A stroke happens when a blood vessel in the brain bursts and bleeds or when the blood supply to the brain is cut off. Blood and oxygen cannot reach the brain’s tissues because of a rupture or obstruction.
Every five minutes, a person suffers a stroke. Every year, 100,000 people experience a stroke. In the UK, there are 1.3 million stroke survivors.
It’s vital to know how to spot the signs of a stroke in yourself or someone else.
Make sure you and your loved ones all know the FAST test.
According to new data from Public Health England, 57,000 people in England experienced their first stroke in 2016. One in six people will have a stroke in their lifetime. About 30% of those who have a stroke will reportedly go on to have another stroke.
Brain tissue and cells are damaged and start to die within minutes of being oxygen-deprived.
Strokes often come in three different forms:
- Transient ischemic attack (TIA) involves a blood clot that usually dissolves naturally.
- Ischemic stroke involves an arterial obstruction brought on by either a clot or plaque. The signs and problems of an ischemic stroke may persist permanently or linger longer than those of a TIA.
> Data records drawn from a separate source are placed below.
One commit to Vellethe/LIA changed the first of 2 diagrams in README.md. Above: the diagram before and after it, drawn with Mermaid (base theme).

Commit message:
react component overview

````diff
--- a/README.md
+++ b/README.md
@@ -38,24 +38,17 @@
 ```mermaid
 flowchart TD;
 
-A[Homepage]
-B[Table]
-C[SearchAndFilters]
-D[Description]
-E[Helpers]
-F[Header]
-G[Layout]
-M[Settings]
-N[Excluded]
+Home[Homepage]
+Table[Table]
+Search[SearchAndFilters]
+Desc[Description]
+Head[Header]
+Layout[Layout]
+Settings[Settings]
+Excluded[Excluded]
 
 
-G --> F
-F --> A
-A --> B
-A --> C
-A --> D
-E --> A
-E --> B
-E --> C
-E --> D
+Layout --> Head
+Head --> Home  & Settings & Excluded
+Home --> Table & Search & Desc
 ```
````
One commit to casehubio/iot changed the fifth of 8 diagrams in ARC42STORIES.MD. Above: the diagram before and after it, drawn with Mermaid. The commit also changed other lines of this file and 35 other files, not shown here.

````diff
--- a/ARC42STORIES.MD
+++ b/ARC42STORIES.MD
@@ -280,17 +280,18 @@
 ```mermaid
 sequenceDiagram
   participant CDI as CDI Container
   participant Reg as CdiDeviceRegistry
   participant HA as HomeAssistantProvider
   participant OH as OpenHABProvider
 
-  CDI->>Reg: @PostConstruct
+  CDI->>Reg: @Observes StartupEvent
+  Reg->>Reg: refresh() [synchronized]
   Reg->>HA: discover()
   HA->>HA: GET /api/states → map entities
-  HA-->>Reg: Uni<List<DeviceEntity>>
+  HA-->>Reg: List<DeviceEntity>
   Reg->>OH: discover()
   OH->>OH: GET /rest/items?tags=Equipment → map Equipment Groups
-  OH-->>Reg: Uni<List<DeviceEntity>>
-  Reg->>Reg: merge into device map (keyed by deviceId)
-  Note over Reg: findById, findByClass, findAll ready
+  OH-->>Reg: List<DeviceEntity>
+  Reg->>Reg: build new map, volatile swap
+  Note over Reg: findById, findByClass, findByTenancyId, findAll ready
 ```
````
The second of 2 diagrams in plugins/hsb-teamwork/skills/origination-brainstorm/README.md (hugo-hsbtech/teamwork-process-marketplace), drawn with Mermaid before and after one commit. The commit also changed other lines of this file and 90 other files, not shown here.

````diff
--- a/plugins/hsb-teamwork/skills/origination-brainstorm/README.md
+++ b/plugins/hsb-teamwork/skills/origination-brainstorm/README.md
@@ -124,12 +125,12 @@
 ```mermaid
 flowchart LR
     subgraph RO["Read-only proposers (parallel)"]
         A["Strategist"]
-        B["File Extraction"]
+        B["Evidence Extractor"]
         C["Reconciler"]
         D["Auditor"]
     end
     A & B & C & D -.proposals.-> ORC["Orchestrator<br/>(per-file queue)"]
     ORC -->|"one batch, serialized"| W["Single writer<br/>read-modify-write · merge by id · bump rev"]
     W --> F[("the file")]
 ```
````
- Hemorrhagic stroke is brought on by a blood artery that leaks or bursts and enters the brain.